• _EXERCISE AIM_: Wherever a line in the records below contains "class", copy that line.

------ PROVIDED RECORDS ------

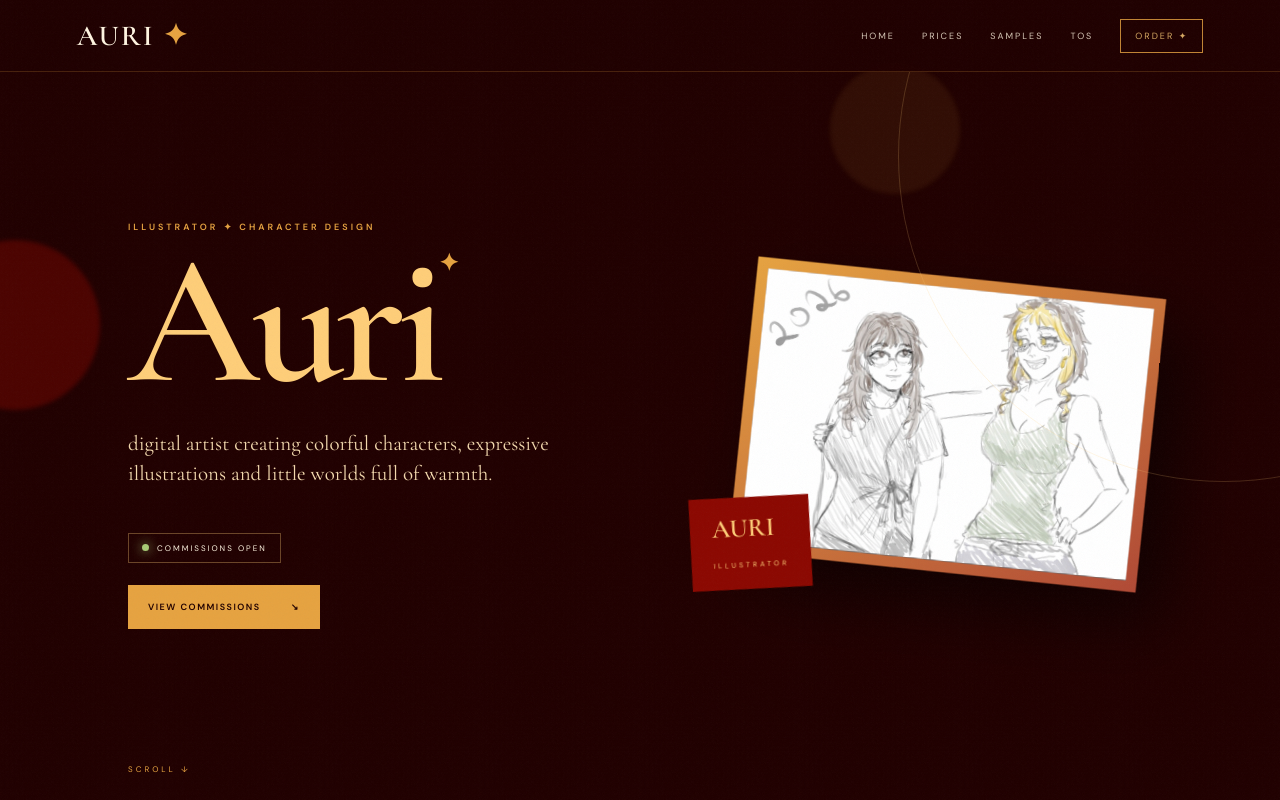
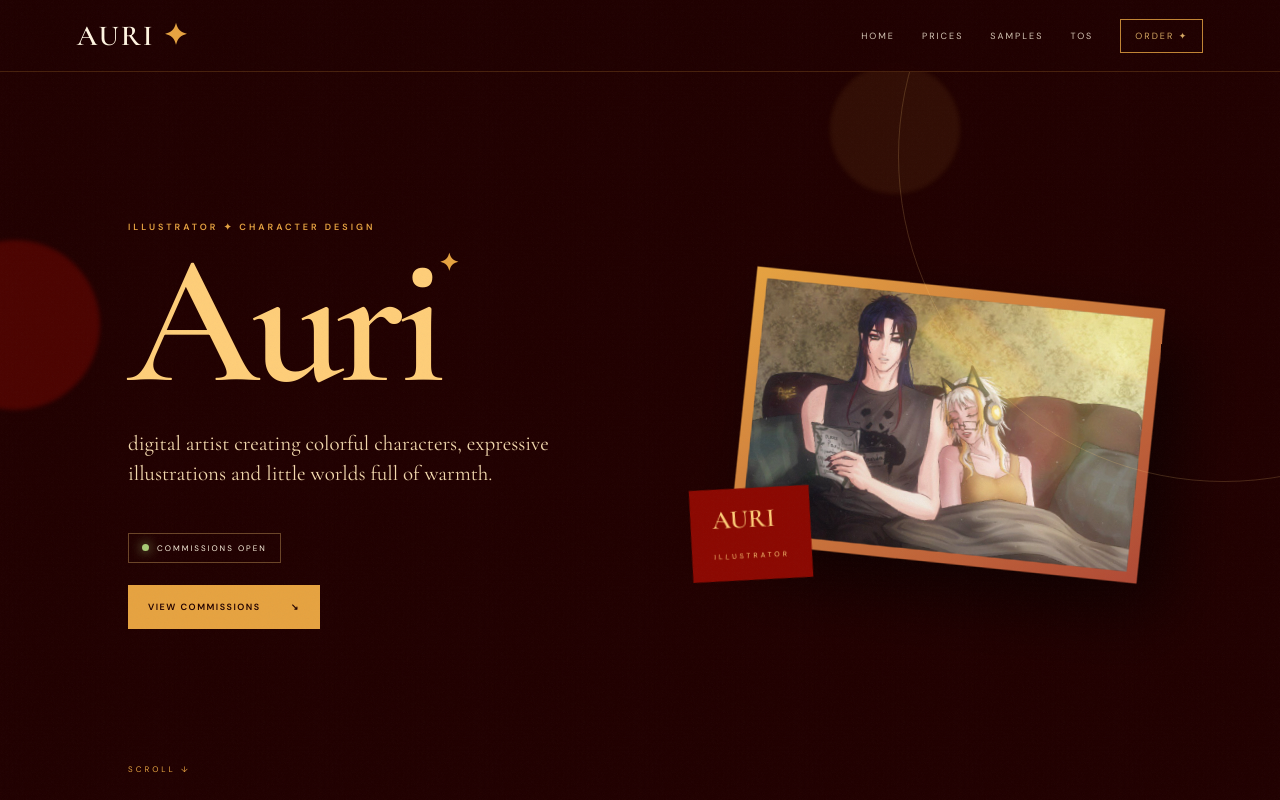
Before and after one commit to meffmp4/Auri-Artist, a plain HTML site: page index.html in a window 1280 px wide. Shown: the top 800 px of the page. Drawn offline with nearby package versions, Linux system fonts and the light colour scheme.

Commit message:
Update index.html

```diff
--- a/index.html
+++ b/index.html
@@ -32,7 +32,7 @@
     <a class="button" href="#prices">VIEW COMMISSIONS <strong>↘</strong></a>
   </div>
   <div class="hero-art reveal">
-    <div class="frame"><img src="images/art-21.jpg" alt="Artwork by Auri"></div>
+    <div class="frame"><img src="images/art-07.jpg" alt="Artwork by Auri"></div>
     <div class="tag">AURI<br><small>ILLUSTRATOR</small></div>
   </div>
   <div class="scroll">SCROLL ↓</div>
```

------

• _COMPLETED EXERCISE_:
     <a class="button" href="#prices">VIEW COMMISSIONS <strong>↘</strong></a>
   <div class="hero-art reveal">
-    <div class="frame"><img src="images/art-21.jpg" alt="Artwork by Auri"></div>
+    <div class="frame"><img src="images/art-07.jpg" alt="Artwork by Auri"></div>
     <div class="tag">AURI<br><small>ILLUSTRATOR</small></div>
   <div class="scroll">SCROLL ↓</div>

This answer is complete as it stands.